Serves: 12
Preparation time: 25 minutes, plus cooling
Cooking time: 2-2½ hours

This heavenly clementine and pomegranate cake by pâtissier and celebrity chef Éric Lanlard will make sure afternoon tea is a delicious treat even for the gluten intolerant amongst us.


  • 4 clementines or satsumas, unpeeled
  • 1 cinnamon stick
  • Oil, for greasing
  • 6 large eggs
  • 225g (8 oz) light muscovado sugar
  • 1 tsp gluten-free baking powder
  • 300g (10½ oz) ground almonds

For the syrup

  • 1 pomegranate, halved
  • 25g (1 oz) light muscovado sugar
  • 1 tsp orange blossom extract
  • 1 tsp vanilla bean paste

To decorate

  • 3 tbsp apricot glaze (see Tip below)
  • Icing sugar, for dusting

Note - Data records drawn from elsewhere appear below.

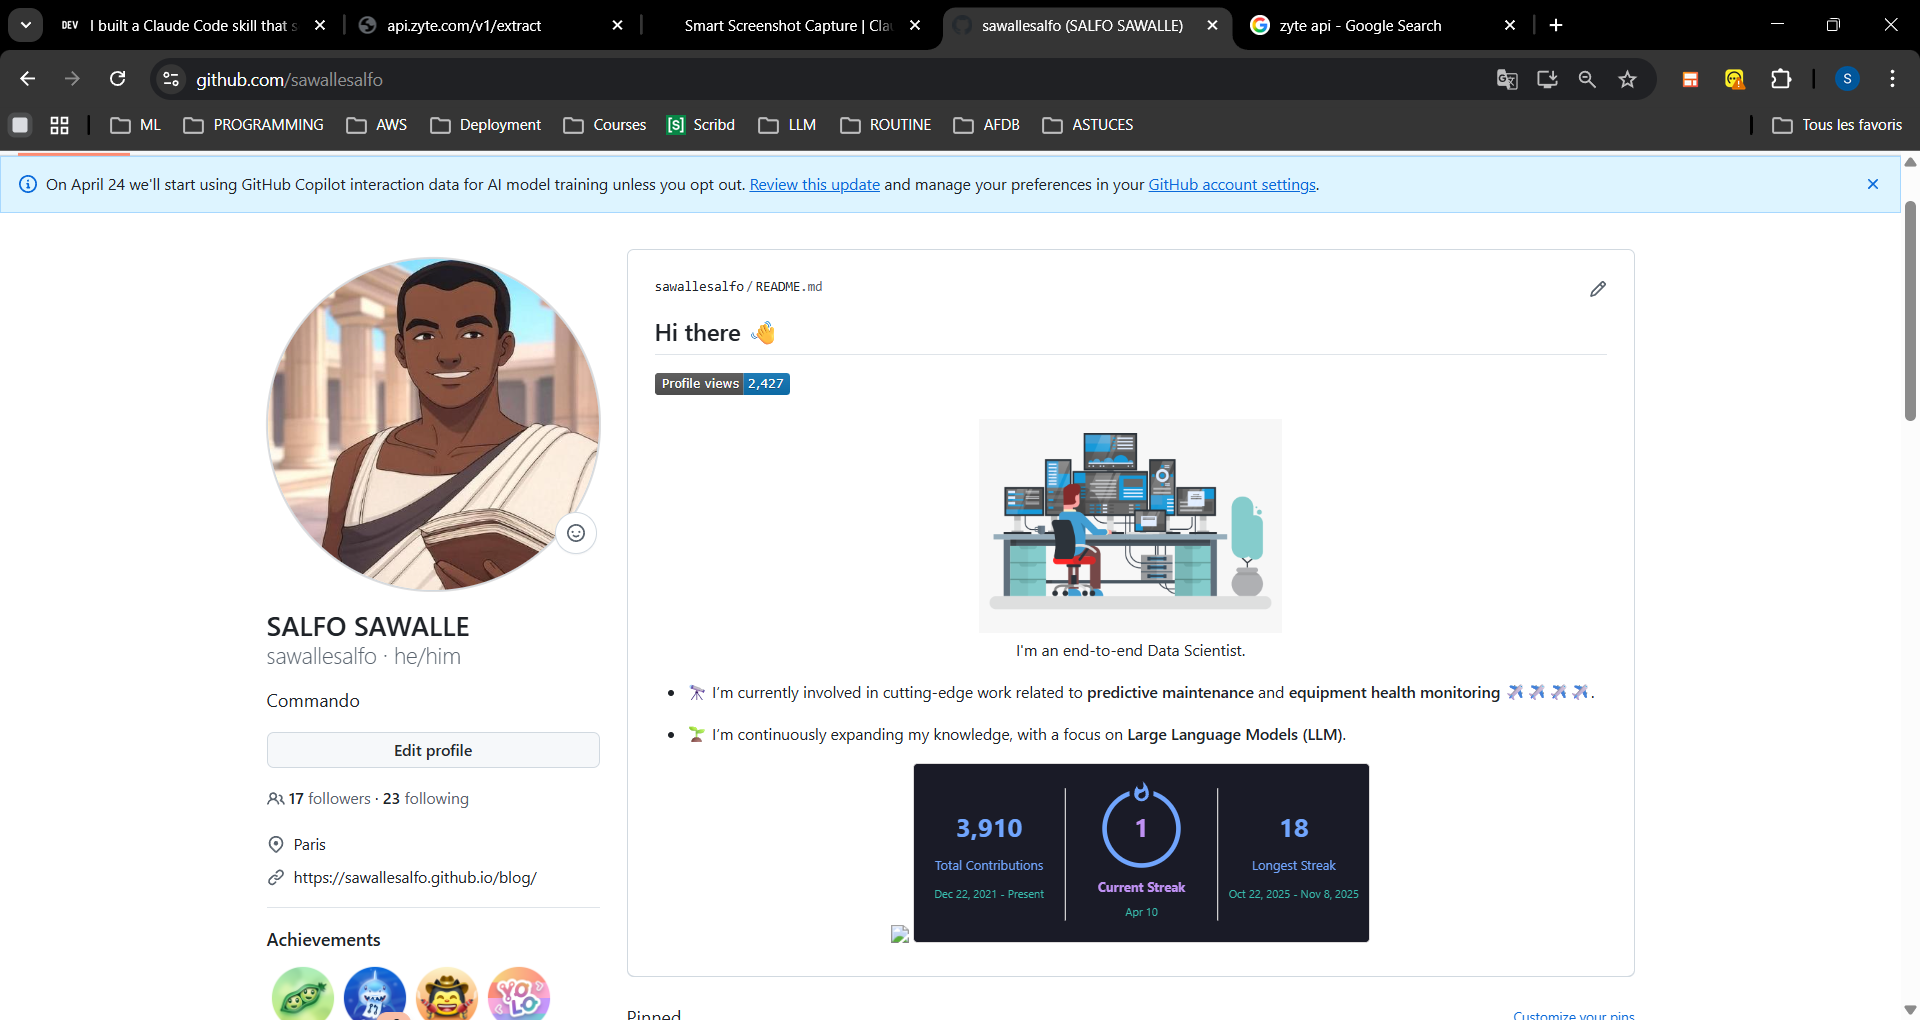
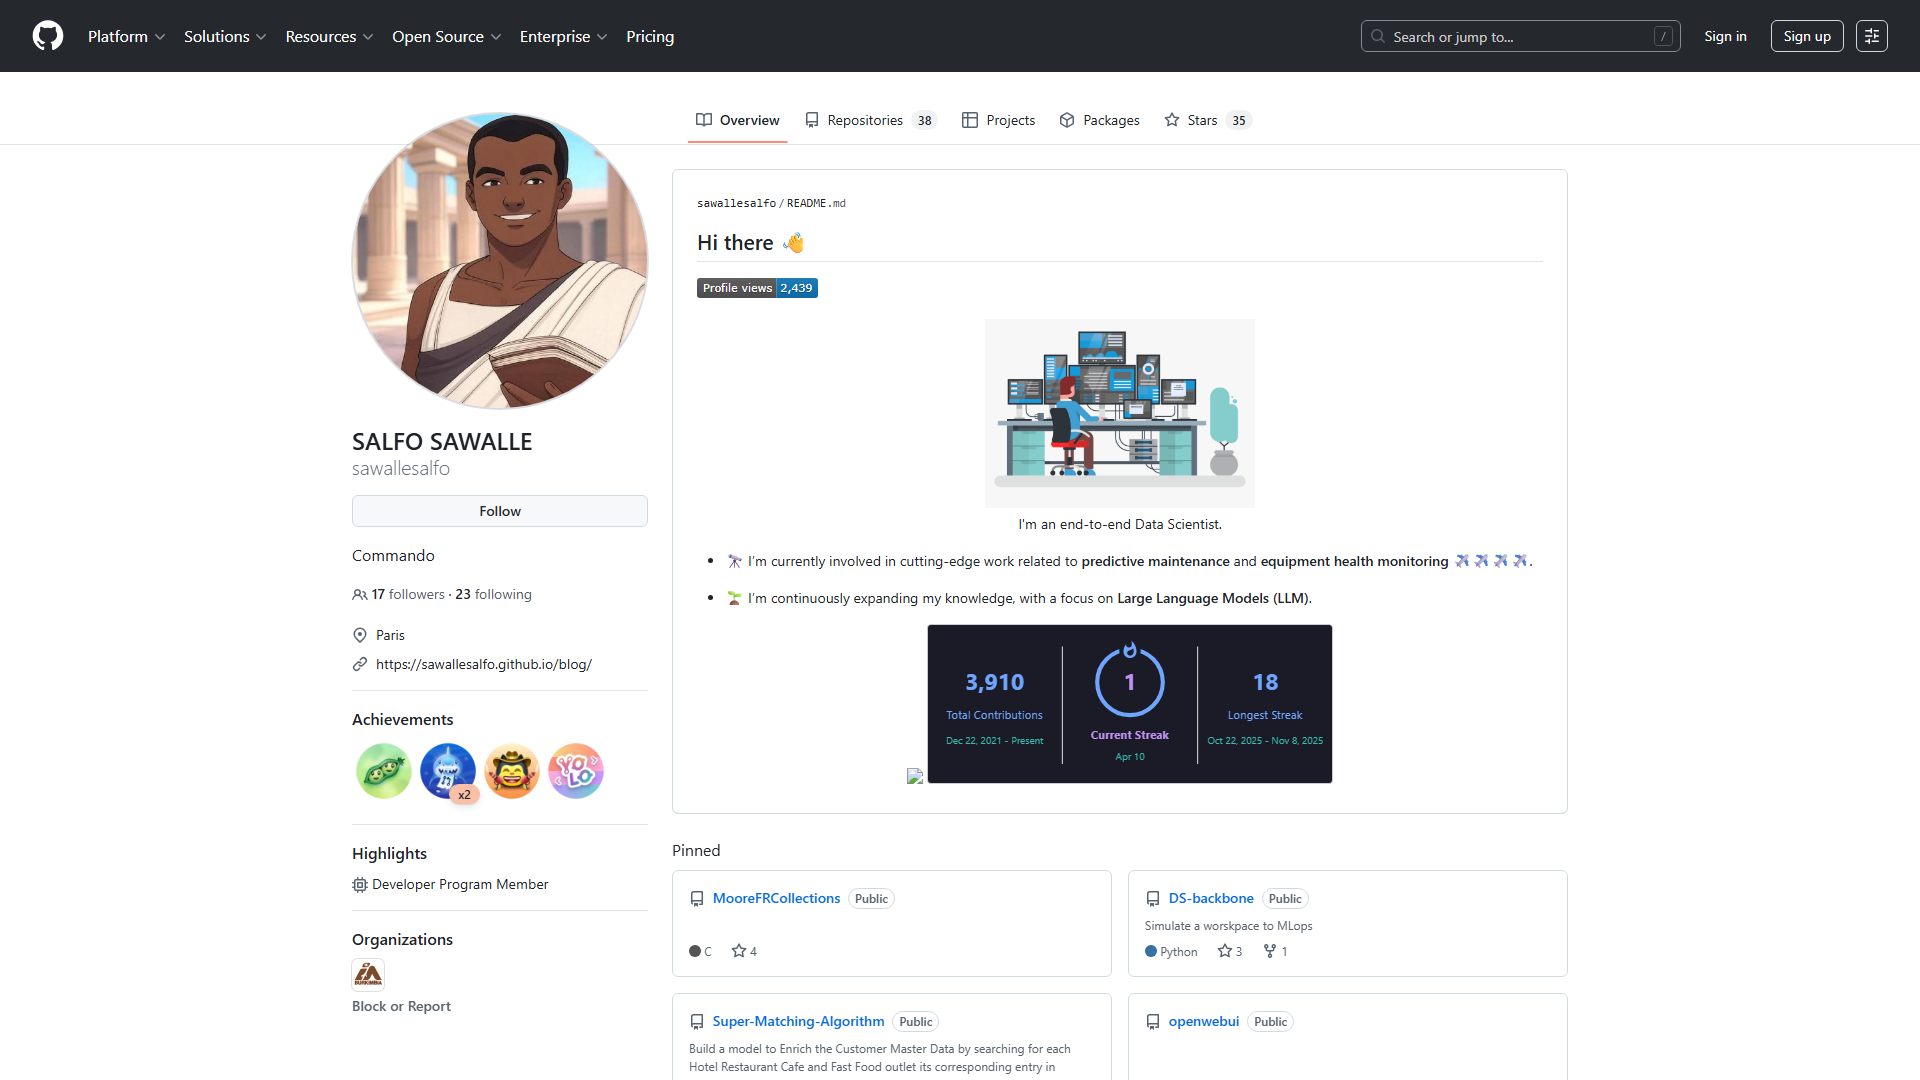
Fix screenshot skill — viewport mode by default instead of full-page
Captures only the visible viewport (1920x1080) like a real screen.
Full-page scroll capture only when explicitly requested by the user.
Updated example image with clean 1080p viewport screenshot.

diff --git a/plugins/screenshot/skills/screenshot/SKILL.md b/plugins/screenshot/skills/screenshot/SKILL.md
@@ -66,21 +66,29 @@ Examples:
 
 ### Step 3 — Take the screenshot
 
-Run this command, substituting the URL and derived filename:
+By default, capture only the **visible viewport** (like a real screen), NOT the full scrollable page.
+Use `--viewport-size "1920,1080"` for a crisp 1080p screenshot.
 
+**Default command (viewport only — like a real screen):**
 ```bash
-npx playwright screenshot --full-page --wait-for-timeout 3000 "URL" "FILENAME"
+npx playwright screenshot --wait-for-timeout 3000 --viewport-size "1920,1080" "URL" "FILENAME"
 ```
 
-**Options to use depending on context:**
-- `--full-page` — captures the entire scrollable page (always use)
-- `--wait-for-timeout 3000` — wait 3 seconds for JS to load (default)
+**Only use `--full-page` if the user explicitly asks for the entire page:**
+```bash
+npx playwright screenshot --full-page --wait-for-timeout 3000 --viewport-size "1920,1080" "URL" "FILENAME"
+```
+
+**Options:**
+- `--viewport-size "1920,1080"` — 1080p resolution (always use)
+- `--wait-for-timeout 3000` — wait 3 seconds for JS to load
+- `--full-page` — ONLY when user asks for entire scrollable page
 - `--ignore-https-errors` — add if the site has SSL issues
 - `--block-service-workers` — add if the page is slow or uses service workers
 
 If the default screenshot fails (e.g., timeout, rendering issues), retry with extended options:
 ```bash
-npx playwright screenshot --full-page --wait-for-timeout 5000 --block-service-workers --ignore-https-errors "URL" "FILENAME"
+npx playwright screenshot --wait-for-timeout 5000 --viewport-size "1920,1080" --block-service-workers --ignore-https-errors "URL" "FILENAME"
 ```
 
 After running, verify the file was created and is non-empty:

1Put the unpeeled clementines or satsumas and cinnamon stick into a medium saucepan, cover with cold water and bring to the boil. Reduce the heat, cover with a lid and simmer for 1-1½ hours, then drain the fruit and remove the cinnamon stick. Leave to cool for 30 minutes, then halve the cooked fruit and discard the pips. Put the fruit, including the peel, into a blender or food processor and blend to a purée. Set aside.

2Preheat the oven to 180°C (fan 160°C)/350°F/gas mark 4. Grease a 23 cm (9 in) diameter, 9 cm (3½ in) deep cake tin and line with baking paper. Using an electric hand whisk, whisk the eggs and sugar in a heatproof bowl over a saucepan of barely simmering water for about 5 minutes until pale and mousse-like. Take the bowl off the heat and add the baking powder, ground almonds and the fruit purée. Fold in gently but thoroughly.

3Spoon the mixture into the prepared tin and bake in the oven for 20 minutes. Reduce the oven temperature to 160°C (fan 140°C)/325°F/gas mark 3 and bake for a further 30 minutes, or until a skewer inserted into the centre comes out clean. Leave to cool in the tin for 15 minutes, then transfer to a rack to cool completely.

4To make the syrup, squeeze the pomegranate halves to extract the juice, setting aside the seeds, then pour the juice into a small saucepan. Add the sugar and bring to the boil, then simmer for 2 minutes. Leave to cool slightly (the liquid should still be warm), then stir in the orange blossom extract and vanilla paste. Using a pastry brush, ‘soak’ the cake with the warm pomegranate syrup and leave in the tin until completely cold.

5Remove the cold cake from the tin and place on a serving plate. Brush the apricot glaze all over the cake, including the sides. Just before serving, scatter the reserved pomegranate seeds over the top of the cake and dust with icing sugar.


To achieve a professional, glossy finish on cakes and tarts, use apricot glaze. To make the glaze, put some apricot jam into a small saucepan and gently warm through, then press through a fine sieve to remove any lumps. Using a pastry brush, brush the warm glaze over the finished cake or tart and leave to cool.

This comes courtesy of Taste of France Issue Two. For more great recipes, food news and interviews with top chefs, buy your copy here!


  1. The cake is a variation of an orange cake recipe by Claudia Roden and latterly borrowed by Nigella Lawson. Each is more straight foreward to execute and delicous. EL’s recipe seems to take the cake to another level by the use of pom..granite, orange/rose water and baking powder, not to mention the glaze. I will surely give it a try


Please enter your comment!
Please enter your name here